Work task:
Where a line holds the word "welcome", copy that line from the data below.

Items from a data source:

=== Begin Enclosure ===

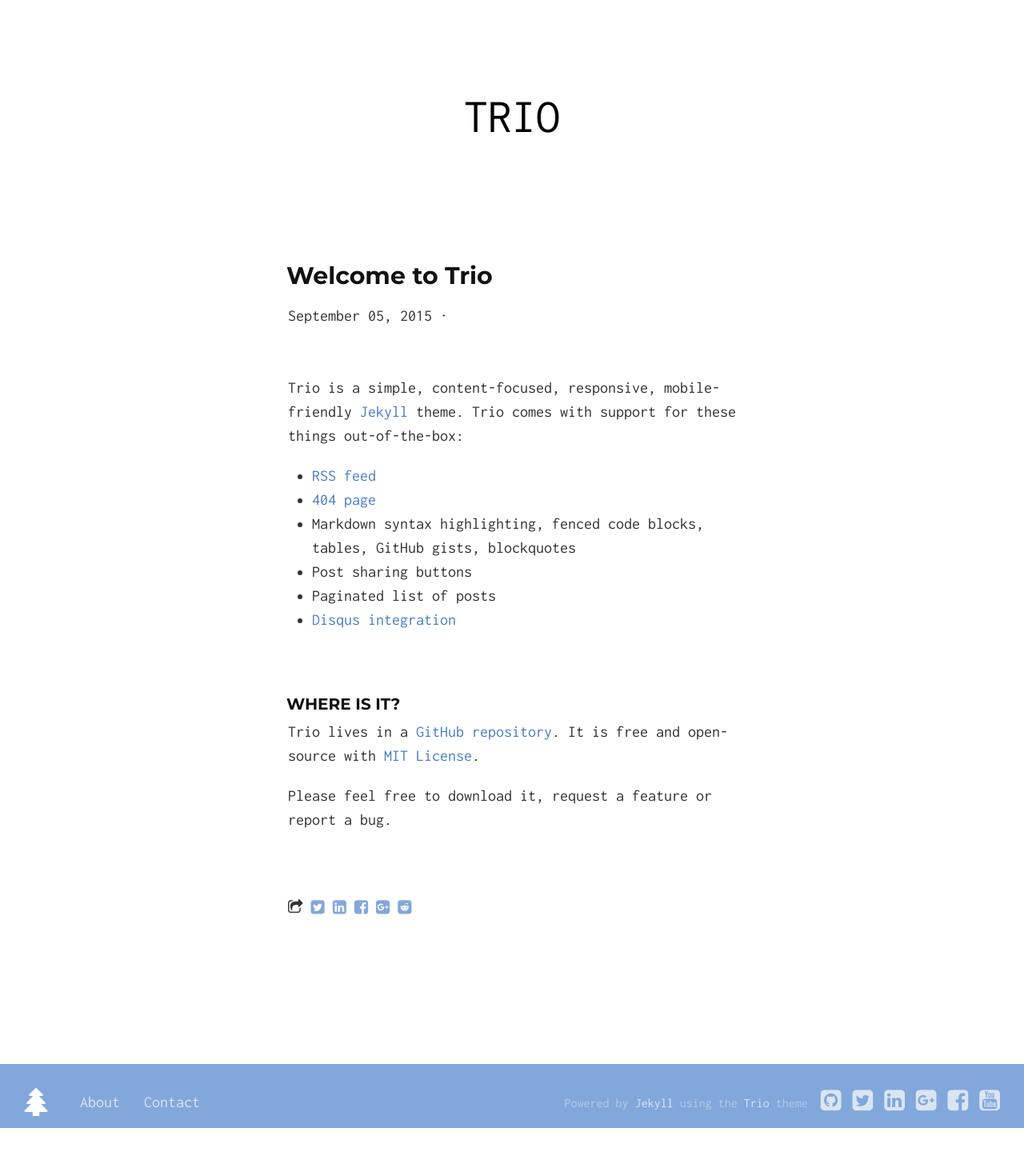
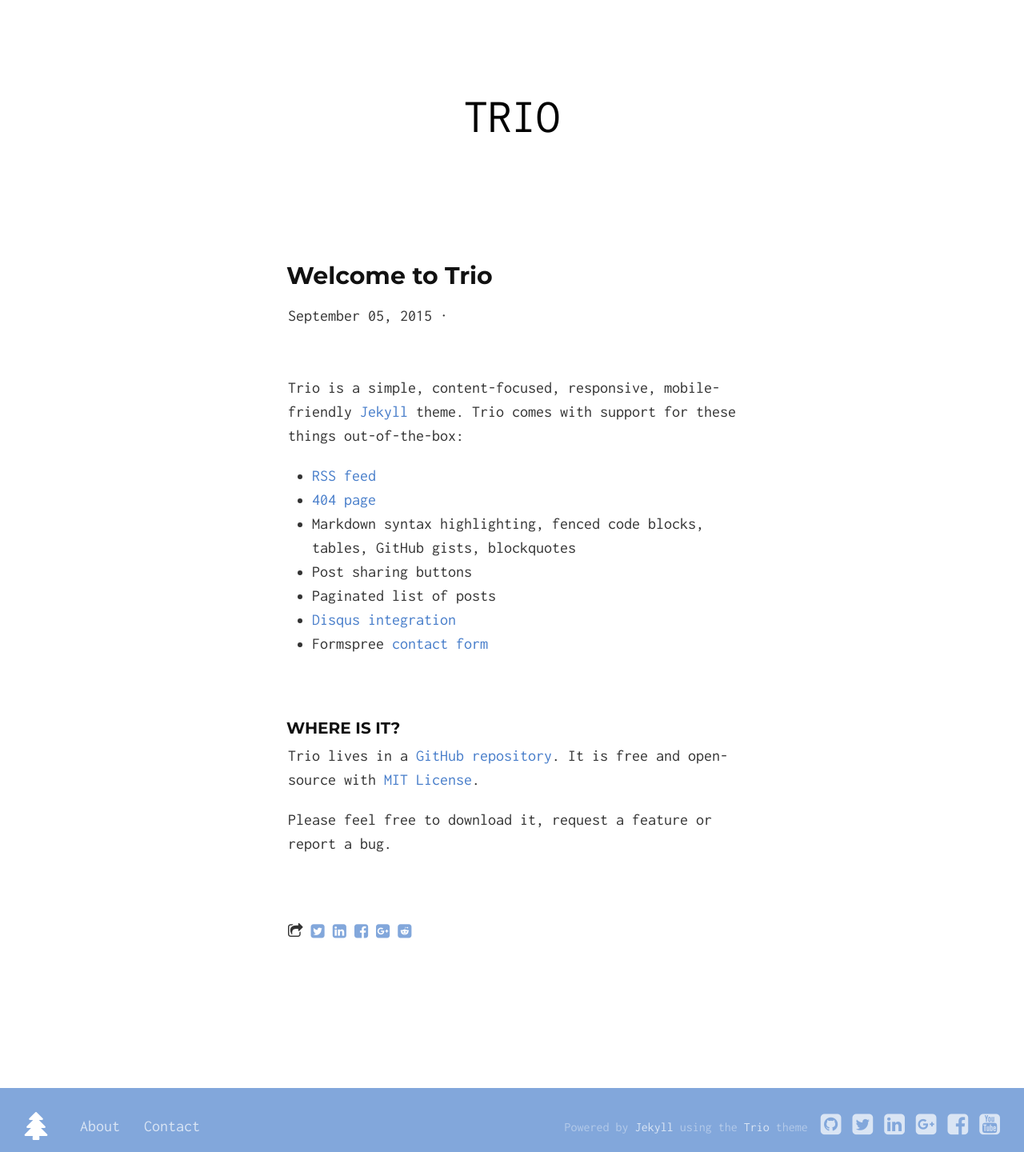
Before and after one commit to ankur-gupta/trio, a Jekyll site: the page built from _posts/2015-09-05-welcome-to-trio.md, in a window 1280 px wide. Shown: the whole page at 80% size. Built offline with Jekyll 4.4.1, drawn with Linux system fonts in a browser that asks for light colours; nearby versions of some CDN libraries; Markdown is read by kramdown in place of the engine named in the settings; comment, search, counter and statistics services are not loaded; before the commit the page ends 1410 px from its top, so only the background shows below that.

Commit message:
Adding a README.md file

```diff
--- a/_posts/2015-09-05-welcome-to-trio.md
+++ b/_posts/2015-09-05-welcome-to-trio.md
@@ -14,6 +14,7 @@ Trio is a simple, content-focused, responsive, mobile-friendly [Jekyll](http://j
 * Post sharing buttons
 * Paginated list of posts
 * [Disqus integration]({% post_url 2015-09-06-setting-up-disqus-integration %})
+* Formspree [contact form](/contact/)
 
 <br/>
 ### Where is it?
```
Also changed, not shown: README.md (added).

=== End Enclosure ===

Response:
Before and after one commit to ankur-gupta/trio, a Jekyll site: the page built from _posts/2015-09-05-welcome-to-trio.md, in a window 1280 px wide. Shown: the whole page at 80% size. Built offline with Jekyll 4.4.1, drawn with Linux system fonts in a browser that asks for light colours; nearby versions of some CDN libraries; Markdown is read by kramdown in place of the engine named in the settings; comment, search, counter and statistics services are not loaded; before the commit the page ends 1410 px from its top, so only the background shows below that.
--- a/_posts/2015-09-05-welcome-to-trio.md
+++ b/_posts/2015-09-05-welcome-to-trio.md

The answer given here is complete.